With the imminent wide release of Europe ’72: The Complete Recordings, a 73-disc collection which provides listeners with every note from the Grateful Dead’s legendary 1972 European tour, this two-disc collection might temper one’s temptation to race headlong into such a massive undertaking. Coming nearly 40 years after the release of the monumental Europe ‘72, this sequel doesn’t live up to the original and, in fact, doesn’t come close to living up to several other archival recordings that have seen the light of day in recent years.
Because we Dead fans are obsessives and completists, the band’s archivist, David Lemieux, wisely chose only songs that did not appear on the original collection, including three that were bound for the original release but, as Peter Wolf might say, must have got lost, namely “Beat It on Down the Line”, “Next Time You See Me” and “Sing Me Back Home”. Moreover, care has been taken in other areas: “Good Lovin’” and “Dire Wolf” from the April 26 show at Frankfurt’s Jahrhunderthalle were not released on the 1995 collection Hundred Year Hall. There’s also the inclusion of “Dark Star” and “The Other One” in an hour-long jam from the Bickershaw Festival in Wigan, England – the only time those tracks were performed during the entire ’72 outing.

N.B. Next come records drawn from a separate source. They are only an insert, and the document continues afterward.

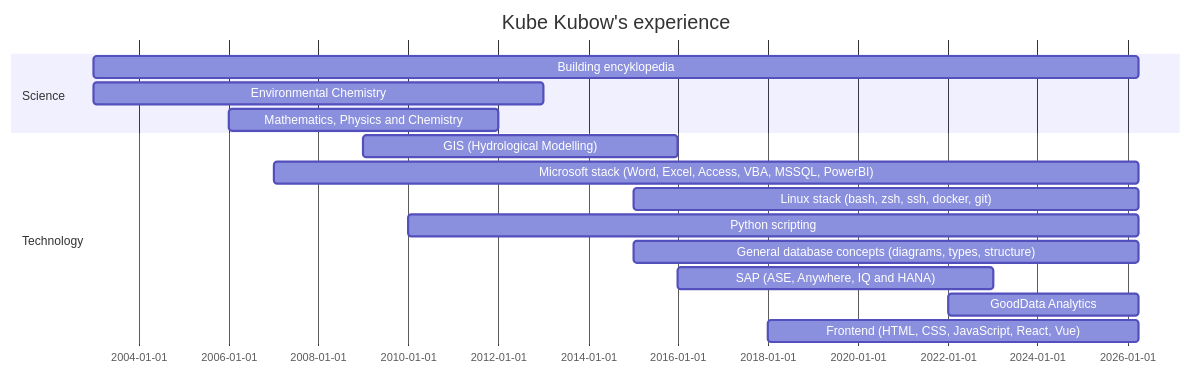
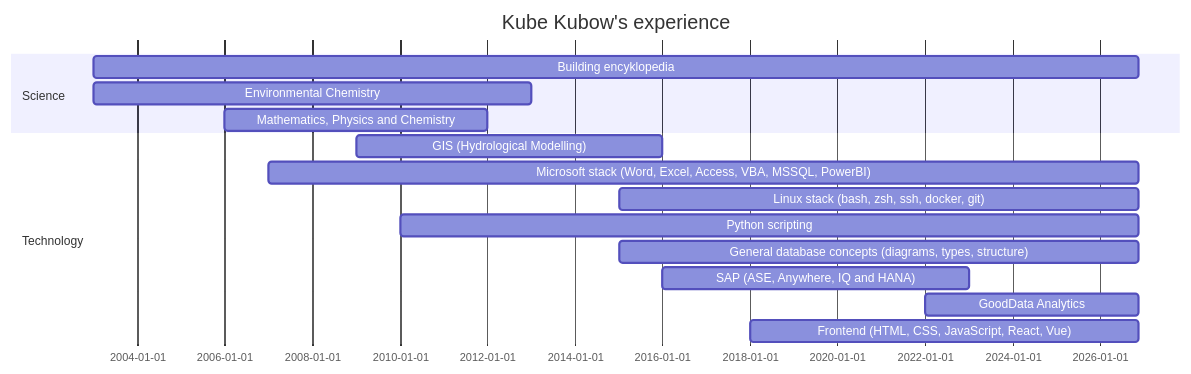
Before and after one commit to kubow/kubow.github.io: the fifth of 5 diagrams in README.md, drawn with Mermaid. The commit also changed other lines of this file and 5 other files, not shown here.

````diff
--- a/README.md
+++ b/README.md
@@ -321,34 +321,34 @@
 ```mermaid
 gantt
     title Kube Kubow's experience
     dateFormat  DD-MM-YYYY
     
     section Science
     
-    Building encyklopedia : c1, 01-01-2003, 29-03-2026
+    Building encyklopedia : c1, 01-01-2003, 16-11-2026
     
     Environmental Chemistry : c1, 01-01-2003, 10y
     
     Mathematics, Physics and Chemistry : s1, 01-01-2006, 6y
     
     
     section Technology
     
     GIS (Hydrological Modelling) : 01-01-2009, 7y
     
-    Microsoft stack (Word, Excel, Access, VBA, MSSQL, PowerBI) : 01-01-2007, 29-03-2026
+    Microsoft stack (Word, Excel, Access, VBA, MSSQL, PowerBI) : 01-01-2007, 16-11-2026
     
-    Linux stack (bash, zsh, ssh, docker, git) : 01-01-2015, 29-03-2026
+    Linux stack (bash, zsh, ssh, docker, git) : 01-01-2015, 16-11-2026
     
-    Python scripting : 01-01-2010, 29-03-2026
+    Python scripting : 01-01-2010, 16-11-2026
     
-    General database concepts (diagrams, types, structure) : 01-01-2015, 29-03-2026
+    General database concepts (diagrams, types, structure) : 01-01-2015, 16-11-2026
     
     SAP (ASE, Anywhere, IQ and HANA) : 01-01-2016, 7y
     
-    GoodData Analytics : 01-01-2022, 29-03-2026
+    GoodData Analytics : 01-01-2022, 16-11-2026
     
-    Frontend (HTML, CSS, JavaScript, React, Vue) : 01-01-2018, 29-03-2026
+    Frontend (HTML, CSS, JavaScript, React, Vue) : 01-01-2018, 16-11-2026
     
     
 ```
````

Where’s the beef? Well, it’s the Dead, so there are amazing moments of sublime distraction throughout. It’d be hard not to smile at the sound of “Sugaree”, and Ron “Pigpen” McKernan’s delivery of “Chinatown Shuffle” finds the band sounding looser, more relaxed than normal. It’s also a fantastic reminder that, for many, Pigpen was the early focal point of the band. That track and “Loser”, “Black-Throated Wind”, and several others are culled from an especially inspired set at Tivoli Concert Hall in Copenhagen, Denmark. On those tracks, the guitar playing, rhythm section and even Garcia’s vocals are especially vibrant.
This trek also marks the entrance of Keith and Donna Godchaux, undeniably the two most controversial figures in Grateful Dead history, but, here, as on the original Europe ‘72, the mannerisms that by the end of the ‘70s would make the couple almost intolerable in the context of the Dead, are wholly absent. Keith’s keyboards are especially inspired throughout and provide evidence of how he came upon the gig in the first place.
The downside of the collection, and one thing that has long angered this writer, is the abuse that Garcia inflicted upon his beautiful voice. When he possessed full power of that fine instrument – see “Tennessee Jed” from the original Europe ‘72 for a prime example – his ability to move the listener was infinite. When that amazing voice was compromised – such as on the opening “Bertha” here, where he sounds a little road weary – it’s hard to listen to the damage done to such a fragile but integral element of the Dead’s music and not feel a little cheated.
In the end, the first collection here is more sure-fire than the second: aside from a fairly strong reading of Merle Haggard’s “Sing Me Back Home”, the second disc wallows in subpar performances and suffers from a mix that is occasionally zero dimensional. Aside from their rarity, the Bickershaw tracks are hit-and-miss and, although perhaps of interest to completists, those seeking the real power and awe of the Dead are best advised to look toward the first Europe ‘72 album or several of the aforementioned archival recordings from the era. Like many sequels, this one also disappoints, but maybe that’s also part of its charm. In fact, if you’ll excuse me, I have to place an order for the Europe ’72: The Complete Recordings boxed set. No matter what, it seems I just can’t get enough of the Dead.